MIC aims to field new faces in 60% of its seats in Malaysia polls

YONG PENG • The Malaysian Indian Congress (MIC), a component party of Malaysia's ruling coalition Barisan Nasional (BN), aims to field fresh faces in more than half of its allotted seats in the next general election.

The MIC president, Datuk Seri S. Subramaniam, said the party was looking at having new candidates in at least 60 per cent of its seats.

"We usually stand in nine parliamentary and 19 state seats throughout the country and we aim to have at least 60 per cent new faces."

MIC currently has four representatives in Parliament, out of the 222 MPs in total.

"In Johor alone, we have an allocation of one parliamentary seat and four state seats, for which new faces have been identified and are likely to represent the party," he told reporters last Friday.

"We have identified a few potential leaders for each seat in Johor and they will undergo screening before the selection is finalised," added Dr Subramaniam, who is also Health Minister.

In Johor, MIC holds the Segamat parliamentary constituency through Dr Subramaniam.

At the last general election in 2013, the party won three state seats in Johor - Gambir, Tenggaroh and Kahang - but lost Puteri Wangsa to the opposition Parti Islam SeMalaysia.

The Puteri Wangsa state seat would be challenging, said Dr Subramaniam.

"We will discuss the fate of that seat with the Barisan leadership," he said.

The names of the shortlisted MIC candidates have been submitted to Prime Minister Najib Razak, who leads BN, for consideration, said Dr Subramaniam.

On reports that Umno - the Malay-dominant party that is the linchpin of BN - was eyeing certain MIC seats, Dr Subramaniam said it was not unusual for grassroots leaders to make such suggestions.

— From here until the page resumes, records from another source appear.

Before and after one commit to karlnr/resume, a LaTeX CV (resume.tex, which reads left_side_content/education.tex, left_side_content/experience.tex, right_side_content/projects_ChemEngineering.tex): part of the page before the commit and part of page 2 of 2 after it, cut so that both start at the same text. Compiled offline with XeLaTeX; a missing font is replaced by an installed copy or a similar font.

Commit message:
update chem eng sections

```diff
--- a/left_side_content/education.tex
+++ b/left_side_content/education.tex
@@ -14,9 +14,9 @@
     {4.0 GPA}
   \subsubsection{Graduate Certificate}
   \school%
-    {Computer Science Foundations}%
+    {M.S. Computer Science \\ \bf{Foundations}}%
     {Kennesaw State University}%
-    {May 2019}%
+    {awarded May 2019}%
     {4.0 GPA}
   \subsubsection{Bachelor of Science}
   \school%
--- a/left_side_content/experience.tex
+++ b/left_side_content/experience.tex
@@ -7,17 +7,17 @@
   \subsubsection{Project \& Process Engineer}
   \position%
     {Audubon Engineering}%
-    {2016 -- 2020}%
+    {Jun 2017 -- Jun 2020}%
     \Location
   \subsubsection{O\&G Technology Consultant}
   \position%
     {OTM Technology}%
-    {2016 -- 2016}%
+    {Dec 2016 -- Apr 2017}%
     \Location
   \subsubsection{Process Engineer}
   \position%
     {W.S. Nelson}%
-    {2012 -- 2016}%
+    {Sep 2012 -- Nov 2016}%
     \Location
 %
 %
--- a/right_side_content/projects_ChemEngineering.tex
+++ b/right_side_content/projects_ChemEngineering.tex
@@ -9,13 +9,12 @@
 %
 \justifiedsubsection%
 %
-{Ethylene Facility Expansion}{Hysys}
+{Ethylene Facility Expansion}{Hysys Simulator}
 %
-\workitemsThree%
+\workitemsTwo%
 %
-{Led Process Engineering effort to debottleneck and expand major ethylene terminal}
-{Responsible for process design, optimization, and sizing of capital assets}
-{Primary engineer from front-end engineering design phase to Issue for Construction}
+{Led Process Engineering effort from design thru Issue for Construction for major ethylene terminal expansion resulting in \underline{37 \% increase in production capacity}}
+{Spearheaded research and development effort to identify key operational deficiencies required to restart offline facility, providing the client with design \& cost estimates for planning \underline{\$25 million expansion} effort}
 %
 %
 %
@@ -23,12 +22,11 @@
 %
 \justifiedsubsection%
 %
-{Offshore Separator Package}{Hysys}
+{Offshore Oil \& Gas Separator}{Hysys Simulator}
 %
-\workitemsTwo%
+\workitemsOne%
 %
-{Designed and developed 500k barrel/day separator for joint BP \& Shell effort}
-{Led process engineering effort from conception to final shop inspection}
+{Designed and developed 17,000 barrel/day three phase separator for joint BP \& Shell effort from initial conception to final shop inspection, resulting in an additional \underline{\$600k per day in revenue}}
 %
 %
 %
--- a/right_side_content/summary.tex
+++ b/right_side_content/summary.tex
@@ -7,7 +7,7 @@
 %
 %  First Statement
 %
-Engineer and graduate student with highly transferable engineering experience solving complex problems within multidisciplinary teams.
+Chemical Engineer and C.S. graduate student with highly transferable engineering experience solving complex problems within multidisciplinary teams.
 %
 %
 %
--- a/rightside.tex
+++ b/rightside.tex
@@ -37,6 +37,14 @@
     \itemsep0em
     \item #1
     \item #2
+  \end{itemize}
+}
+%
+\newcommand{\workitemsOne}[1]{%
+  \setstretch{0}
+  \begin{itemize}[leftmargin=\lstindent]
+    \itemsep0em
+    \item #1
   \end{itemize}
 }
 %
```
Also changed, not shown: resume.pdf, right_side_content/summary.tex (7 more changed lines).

He said that "at the end of the day, the national Barisan leadership has the final say".


A version of this article appeared in the print edition of The Straits Times on September 04, 2017, with the headline 'MIC aims to field new faces in 60% of its seats in Malaysia polls'. Print Edition | Subscribe